It was early in the morning when Parvati and her brother Laxman entered the monastery through the tall gates. Their father was a potter and they had come to deliver earthen pots, plates, bowls and glasses.

Putting down her basket, Parvati looked around the courtyard, which was surrounded by a row of small rooms, and asked, "Is this where the Buddhist monks stay?"

"Yes," said Laxman. "They live in those rooms and pray to Lord Buddha in that temple. This place is called a vihara."
The Royal Procession is from a series called "Once Upon an India" written by Subhadra Sen Gupta and illustrated by Tapas Guha. The set contains four books, one each from the Maurya period, the Pallava period, the Mughal period and the Freedom Movement.

(N's thoughts on The Royal Procession, a story about two children who got to see King Ashoka in person: the story was good because it really happened (which he tells me he figured out from the last section of the book, "Fun Facts of History"), because he got to see the king on the elephant, because the art was good, and because the children were very lucky to have met the king.)

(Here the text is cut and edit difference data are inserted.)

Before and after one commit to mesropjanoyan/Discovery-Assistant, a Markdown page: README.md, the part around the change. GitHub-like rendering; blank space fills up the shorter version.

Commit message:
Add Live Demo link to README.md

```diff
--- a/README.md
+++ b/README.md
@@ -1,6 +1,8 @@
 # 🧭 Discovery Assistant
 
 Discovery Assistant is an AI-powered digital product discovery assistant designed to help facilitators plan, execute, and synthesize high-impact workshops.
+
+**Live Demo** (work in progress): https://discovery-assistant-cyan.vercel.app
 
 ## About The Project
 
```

Read India Books is an arm of the Pratham organization. According to their website,
Pratham Books is a not-for-profit trust that seeks to publish high-quality books for children at a affordable cost in multiple Indian languages. Pratham Books is trying to create a shift in the paradigm for publishing children’s books in India. The low cost model proves that children’s literature can be attractive and affordable and therefore more accessible.

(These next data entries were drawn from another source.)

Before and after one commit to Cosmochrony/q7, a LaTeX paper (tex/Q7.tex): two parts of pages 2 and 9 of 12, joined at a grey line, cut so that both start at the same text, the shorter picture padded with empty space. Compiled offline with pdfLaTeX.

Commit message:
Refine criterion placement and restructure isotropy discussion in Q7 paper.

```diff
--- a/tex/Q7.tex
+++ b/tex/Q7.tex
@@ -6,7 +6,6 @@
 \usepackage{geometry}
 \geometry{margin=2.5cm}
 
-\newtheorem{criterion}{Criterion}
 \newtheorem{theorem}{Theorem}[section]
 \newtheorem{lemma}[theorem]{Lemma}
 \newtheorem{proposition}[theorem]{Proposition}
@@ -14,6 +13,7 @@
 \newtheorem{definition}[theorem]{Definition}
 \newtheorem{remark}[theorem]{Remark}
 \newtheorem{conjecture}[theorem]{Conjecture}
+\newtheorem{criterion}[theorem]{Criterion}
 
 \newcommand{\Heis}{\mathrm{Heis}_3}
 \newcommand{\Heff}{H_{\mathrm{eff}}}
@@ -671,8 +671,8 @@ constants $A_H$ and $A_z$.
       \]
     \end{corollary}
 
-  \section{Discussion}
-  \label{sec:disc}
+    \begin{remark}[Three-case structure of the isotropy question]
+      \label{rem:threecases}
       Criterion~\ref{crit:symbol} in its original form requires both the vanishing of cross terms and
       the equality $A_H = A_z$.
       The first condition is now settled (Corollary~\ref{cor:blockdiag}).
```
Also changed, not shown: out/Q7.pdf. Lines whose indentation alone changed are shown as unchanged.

Read India Books is an imprint of Pratham Books and is the first of several publishing brands that we hope to create. Over the next one year Pratham Books will publish an additional 100 children’s book titles under the Read India brand.
The books are categorized by age groups and are available in a few Indian languages in addition to English. For example, the Tell Me Now! Series, Khikkhil Tota (Hindi, Marathi and Kannada), a series called Primers are all recommended for 3-6 year olds. Books such as Hum Sab Prani, Paheliyaan, Out and About with Ajja (available in Hindi, English, Marathi, Kannada, Urdu and Gujarati), Wild and Wacky Animal Tales (available in Hindi, English, Marathi, Kannada, Urdu and Gujarati) are recommended for 6-9 year olds and The Quirquincho and The Fox, The Magic Powder, Ganga ki Lehrein (English, Hindi, Marathi and Kannada), a set of short stories in Hindi, Marathi and Kannada are all aimed at 10-14 year olds.

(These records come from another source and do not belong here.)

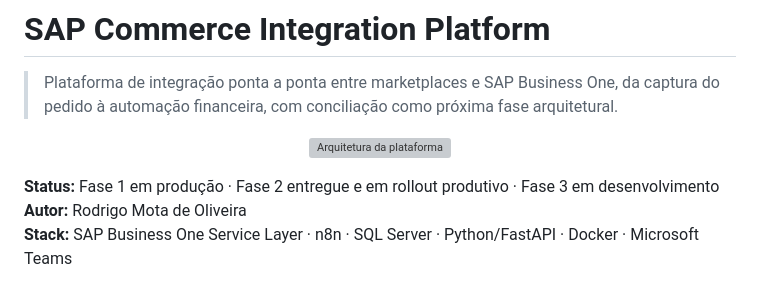
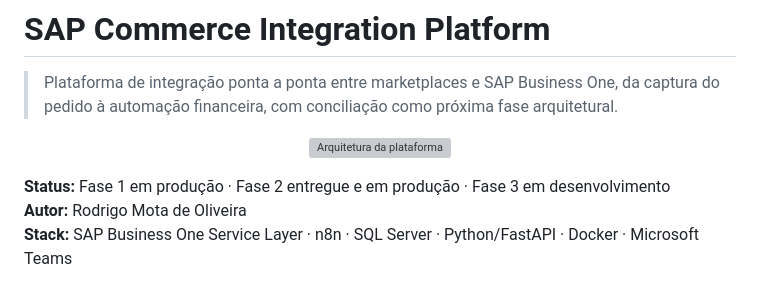
Before and after one commit to rmota13/sap-business-one-integration-platform, a Markdown page: README.md, the part around the change. GitHub-like rendering; grey boxes are pictures that could not be loaded.

```diff
--- a/README.md
+++ b/README.md
@@ -4,7 +4,7 @@
 
 <p align="center"><img src="./docs/platform-architecture.svg" alt="Arquitetura da plataforma" width="100%" /></p>
 
-**Status:** Fase 1 em produção · Fase 2 entregue e em rollout produtivo · Fase 3 em desenvolvimento
+**Status:** Fase 1 em produção · Fase 2 entregue e em produção · Fase 3 em desenvolvimento
 **Autor:** Rodrigo Mota de Oliveira
 **Stack:** SAP Business One Service Layer · n8n · SQL Server · Python/FastAPI · Docker · Microsoft Teams
 
```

The books are printed on glossy, high-quality paper and book lengths range from about 15 pages to about 30 pages each. The color and the quality of the illustrations are excellent, as is the print. The type face is large and spaced so children can follow the words easily. The books are priced from Rs. 5 each (the Tell Me Now! Series) to about Rs. 25 each, and can be ordered online from Read India Books' website.

If you've been looking for high quality children's books in Indian languages with Indian stories told well but have been disappointed so far, I say your search has ended.

Crossposted on Project Child.